The Roman Empire became so large that at some point people began thinking of it as the Western Roman Empire and the Eastern Roman Empire. Emperor Constantine, who reigned from 306 AD to 337 AD, expedited the division by moving the capital of the Empire to the eastern state of Byzantium. Eventually, the new capital would be called Constantinople.
Byzantium was originally a Greek colony that evolved into a typical Greek city state. However, by moving the Roman capital to this Greek city state, Constantine had begun the development of the Byzantine Empire; an empire that would last for 1,000 years.
Unfortunately, by moving the capital to the East, Constantine contributed to the eventual fall of the older Western Roman Empire. Less than a century after Constantine's rule, in 410 AD, a barbaric people known as the Visigoths invaded and sacked Rome. By 476 AD, the Western Roman Empire would no longer exist.
One of Constantine's greatest effects on history was his acceptance of Christianity. He became the first Christian Roman Emperor, and he began a period of religious tolerance. Prior to his reign, many Christians were persecuted and executed by the Romans. Some Christians were killed by gladiators and animals in the Roman coliseum and other Roman arenas.

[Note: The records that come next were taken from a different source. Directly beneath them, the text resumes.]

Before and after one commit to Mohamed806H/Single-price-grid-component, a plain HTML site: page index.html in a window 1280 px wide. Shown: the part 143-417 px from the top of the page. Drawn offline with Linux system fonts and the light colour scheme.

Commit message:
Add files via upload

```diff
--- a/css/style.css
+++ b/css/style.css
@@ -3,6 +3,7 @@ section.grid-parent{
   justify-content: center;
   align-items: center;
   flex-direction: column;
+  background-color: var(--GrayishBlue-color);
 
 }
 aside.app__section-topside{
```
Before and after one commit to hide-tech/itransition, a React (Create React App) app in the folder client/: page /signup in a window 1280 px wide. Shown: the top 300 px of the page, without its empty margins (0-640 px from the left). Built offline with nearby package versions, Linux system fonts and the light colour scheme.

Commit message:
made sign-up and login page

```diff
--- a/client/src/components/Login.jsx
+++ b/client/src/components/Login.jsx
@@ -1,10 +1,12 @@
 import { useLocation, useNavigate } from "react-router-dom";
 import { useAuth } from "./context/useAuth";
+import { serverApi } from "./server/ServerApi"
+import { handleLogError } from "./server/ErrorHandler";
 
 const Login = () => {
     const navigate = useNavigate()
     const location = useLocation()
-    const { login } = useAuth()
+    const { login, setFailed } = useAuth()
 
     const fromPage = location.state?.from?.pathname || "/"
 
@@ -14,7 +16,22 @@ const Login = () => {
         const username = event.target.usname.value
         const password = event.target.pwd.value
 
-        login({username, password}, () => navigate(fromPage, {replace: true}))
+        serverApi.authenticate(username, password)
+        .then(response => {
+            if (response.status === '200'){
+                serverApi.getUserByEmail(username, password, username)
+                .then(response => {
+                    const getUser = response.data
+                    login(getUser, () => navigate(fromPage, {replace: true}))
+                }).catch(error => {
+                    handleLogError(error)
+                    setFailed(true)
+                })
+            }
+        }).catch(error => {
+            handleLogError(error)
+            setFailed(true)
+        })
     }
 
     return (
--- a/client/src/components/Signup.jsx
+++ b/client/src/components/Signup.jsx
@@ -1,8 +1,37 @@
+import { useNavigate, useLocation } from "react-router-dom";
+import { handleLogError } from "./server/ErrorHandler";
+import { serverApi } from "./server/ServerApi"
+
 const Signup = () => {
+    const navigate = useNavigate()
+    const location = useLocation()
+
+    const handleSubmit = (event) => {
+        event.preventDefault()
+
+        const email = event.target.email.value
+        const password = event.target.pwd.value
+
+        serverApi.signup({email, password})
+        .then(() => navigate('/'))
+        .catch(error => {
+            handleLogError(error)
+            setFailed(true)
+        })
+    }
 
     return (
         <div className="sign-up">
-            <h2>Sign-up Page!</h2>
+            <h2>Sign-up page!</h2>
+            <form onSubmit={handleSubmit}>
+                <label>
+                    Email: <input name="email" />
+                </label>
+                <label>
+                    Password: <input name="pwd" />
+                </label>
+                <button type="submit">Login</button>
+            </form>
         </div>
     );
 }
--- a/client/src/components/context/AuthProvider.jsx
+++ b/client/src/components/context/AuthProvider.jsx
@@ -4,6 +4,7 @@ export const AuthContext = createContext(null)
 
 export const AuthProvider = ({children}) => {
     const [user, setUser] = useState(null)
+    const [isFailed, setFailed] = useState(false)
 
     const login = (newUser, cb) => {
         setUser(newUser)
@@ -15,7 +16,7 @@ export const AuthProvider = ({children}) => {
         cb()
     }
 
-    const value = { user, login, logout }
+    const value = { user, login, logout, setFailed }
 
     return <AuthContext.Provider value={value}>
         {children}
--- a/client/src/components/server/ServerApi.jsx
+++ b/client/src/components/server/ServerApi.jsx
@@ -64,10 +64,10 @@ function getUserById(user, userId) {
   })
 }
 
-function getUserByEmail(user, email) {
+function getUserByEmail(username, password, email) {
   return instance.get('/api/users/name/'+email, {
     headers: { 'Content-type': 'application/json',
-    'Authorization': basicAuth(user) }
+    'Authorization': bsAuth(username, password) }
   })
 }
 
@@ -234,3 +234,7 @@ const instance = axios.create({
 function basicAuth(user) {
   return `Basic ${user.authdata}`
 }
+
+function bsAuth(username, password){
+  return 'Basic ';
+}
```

Emperor Constantine is a key figure in history because he began one of history's greatest empires, contributed to the fall of the Western Roman Empire, and contributed to the expansion of Christianity throughout the world.